Portage la Prairie Indian Residential School How convenient that my next topic be situated in walking distance minutes away from the Keeshkeemaquah statue? This school was in operation from 1891 until 1975 when its doors closed as a school the last time. Initially in the city of Portage la Prairie, southern Manitoba, the school was moved in 1913 just east of town, on the shores of Crescent Lake where it remains today. Driving by this building as a young child I had no idea the secrets that could be kept within its brick walls. To me it was just another building, not some residential school that stripped the Indigenous of their culture. This school in particular was operated by the Women’s Missionary Society of the Presbyterian Church, and after 1925, by the United Church of Canada. In 1969, the Department of Indian Affairs took the school over and managed it until its closure in 1975. The intent of the Residential School System was to educate, assimilate, and integrate Aboriginal people into Canadian society. In the words of one government official, it was a system designed “to kill the Indian in the child.” Children that went to these schools were no longer surrounded by their strong cultural background and instead were taking classes on how to sew, bake, and learned various trade skills. These Indigenous children were leading two lives: one back home where they were free to show their culture and secondly at school where they were punished for the same thing. Many children hated having to attend these schools and for the lucky ones who left for home during the summer months did not want to return. These feelings were mutual for their parents who hated seeing their children being turned into the “white man.” Attendance at residential schools was mandatory for Aboriginal children across Canada, and failure to send children to residential school often resulted in the punishment of parents, including imprisonment. Other experiences reported from Survivors of residential schools include sexual and mental abuse, beatings and severe punishments, overcrowding, illness, children forced to sleep outside in the winter, the forced wearing of soiled underwear on the head or wet bed sheets on the body, use of students in medical experiments, disease and in some cases death.
My friend was a victim to racism between the Indigenous and non-Indigenous. It resulted in a near death attack.
I've always been aware of the line divided between our two main race occupants of Portage..
This statue is just one of the few in this little city. Yet I had no idea it had such meaning to the First Nations.

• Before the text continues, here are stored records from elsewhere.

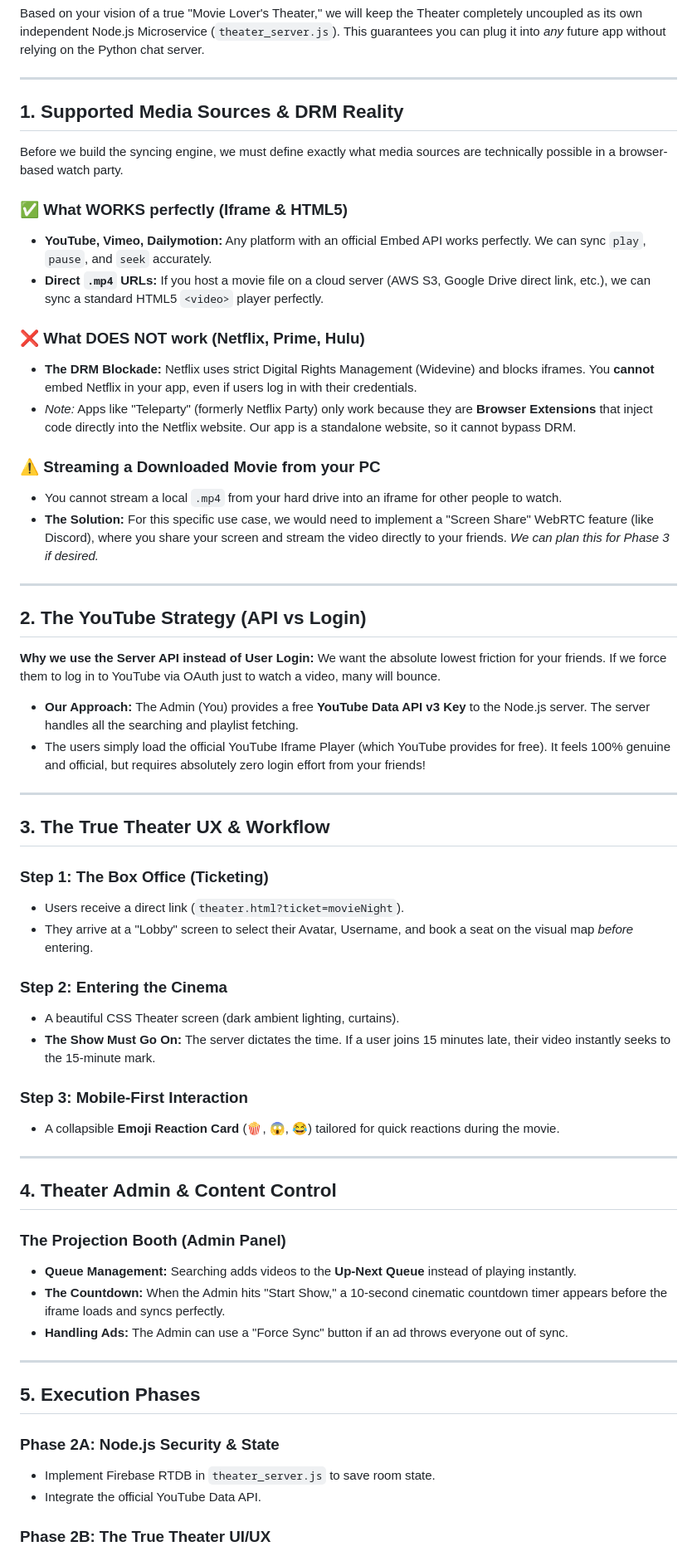
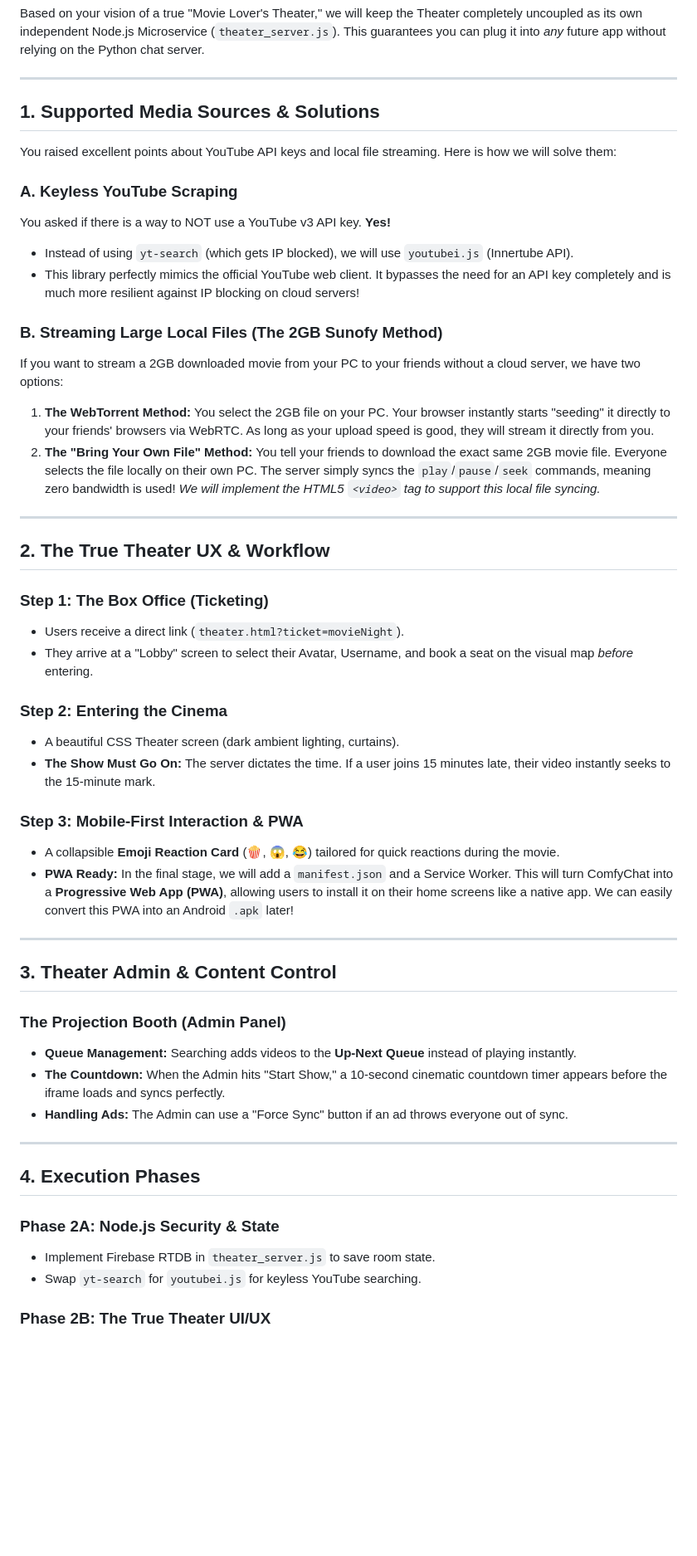
Before and after one commit to r2dapps/comfychat-cc, a Markdown page: Phase_2_implementation_plan.md, the part around one of its changes. Shown at 83% size. Drawn GitHub-style; blank space fills up the shorter version.

Commit message:
Finalize plan with youtubei.js keyless scraping and Local file streaming

```diff
--- a/Phase_2_implementation_plan.md
+++ b/Phase_2_implementation_plan.md
@@ -4,34 +4,24 @@ Based on your vision of a true "Movie Lover's Theater," we will keep the Theater
 
 ---
 
-## 1. Supported Media Sources & DRM Reality
+## 1. Supported Media Sources & Solutions
 
-Before we build the syncing engine, we must define exactly what media sources are technically possible in a browser-based watch party.
+You raised excellent points about YouTube API keys and local file streaming. Here is how we will solve them:
 
-### ✅ What WORKS perfectly (Iframe & HTML5)
-- **YouTube, Vimeo, Dailymotion:** Any platform with an official Embed API works perfectly. We can sync `play`, `pause`, and `seek` accurately.
-- **Direct `.mp4` URLs:** If you host a movie file on a cloud server (AWS S3, Google Drive direct link, etc.), we can sync a standard HTML5 `<video>` player perfectly.
+### A. Keyless YouTube Scraping
+You asked if there is a way to NOT use a YouTube v3 API key. **Yes!**
+- Instead of using `yt-search` (which gets IP blocked), we will use `youtubei.js` (Innertube API).
+- This library perfectly mimics the official YouTube web client. It bypasses the need for an API key completely and is much more resilient against IP blocking on cloud servers!
 
-### ❌ What DOES NOT work (Netflix, Prime, Hulu)
-- **The DRM Blockade:** Netflix uses strict Digital Rights Management (Widevine) and blocks iframes. You **cannot** embed Netflix in your app, even if users log in with their credentials.
-- *Note:* Apps like "Teleparty" (formerly Netflix Party) only work because they are **Browser Extensions** that inject code directly into the Netflix website. Our app is a standalone website, so it cannot bypass DRM.
-
-### ⚠️ Streaming a Downloaded Movie from your PC
-- You cannot stream a local `.mp4` from your hard drive into an iframe for other people to watch.
-- **The Solution:** For this specific use case, we would need to implement a "Screen Share" WebRTC feature (like Discord), where you share your screen and stream the video directly to your friends. *We can plan this for Phase 3 if desired.*
+### B. Streaming Large Local Files (The 2GB Sunofy Method)
+If you want to stream a 2GB downloaded movie from your PC to your friends without a cloud server, we have two options:
+1. **The WebTorrent Method:** You select the 2GB file on your PC. Your browser instantly starts "seeding" it directly to your friends' browsers via WebRTC. As long as your upload speed is good, they will stream it directly from you.
+2. **The "Bring Your Own File" Method:** You tell your friends to download the exact same 2GB movie file. Everyone selects the file locally on their own PC. The server simply syncs the `play`/`pause`/`seek` commands, meaning zero bandwidth is used!
+*We will implement the HTML5 `<video>` tag to support this local file syncing.*
 
 ---
 
-## 2. The YouTube Strategy (API vs Login)
-
-**Why we use the Server API instead of User Login:**
-We want the absolute lowest friction for your friends. If we force them to log in to YouTube via OAuth just to watch a video, many will bounce.
-- **Our Approach:** The Admin (You) provides a free **YouTube Data API v3 Key** to the Node.js server. The server handles all the searching and playlist fetching.
-- The users simply load the official YouTube Iframe Player (which YouTube provides for free). It feels 100% genuine and official, but requires absolutely zero login effort from your friends!
-
----
-
-## 3. The True Theater UX & Workflow
+## 2. The True Theater UX & Workflow
 
 ### Step 1: The Box Office (Ticketing)
 - Users receive a direct link (`theater.html?ticket=movieNight`).
@@ -41,12 +31,13 @@ We want the absolute lowest friction for your friends. If we force them to log i
 - A beautiful CSS Theater screen (dark ambient lighting, curtains).
 - **The Show Must Go On:** The server dictates the time. If a user joins 15 minutes late, their video instantly seeks to the 15-minute mark.
 
-### Step 3: Mobile-First Interaction
+### Step 3: Mobile-First Interaction & PWA
 - A collapsible **Emoji Reaction Card** (🍿, 😱, 😂) tailored for quick reactions during the movie.
+- **PWA Ready:** In the final stage, we will add a `manifest.json` and a Service Worker. This will turn ComfyChat into a **Progressive Web App (PWA)**, allowing users to install it on their home screens like a native app. We can easily convert this PWA into an Android `.apk` later!
 
 ---
 
-## 4. Theater Admin & Content Control
+## 3. Theater Admin & Content Control
 
 ### The Projection Booth (Admin Panel)
 - **Queue Management:** Searching adds videos to the **Up-Next Queue** instead of playing instantly.
@@ -55,11 +46,11 @@ We want the absolute lowest friction for your friends. If we force them to log i
 
 ---
 
-## 5. Execution Phases
+## 4. Execution Phases
 
 ### Phase 2A: Node.js Security & State
 - Implement Firebase RTDB in `theater_server.js` to save room state.
-- Integrate the official YouTube Data API.
+- Swap `yt-search` for `youtubei.js` for keyless YouTube searching.
 
 ### Phase 2B: The True Theater UI/UX
 - Rebuild `theater.html` with the Curtain/Lighting design and the Lobby Ticketing flow.
```
Also changed, not shown: other parts of Phase_2_implementation_plan.md (+4 -3 lines).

As much as my community loves to hunt the local white tail deer as carried on from the Indigenous people we also share that special love for them.
School work and puppies.Rule #46 on how to stay awake studying.
There's nothing like coming home to my favourite people after a long day of work.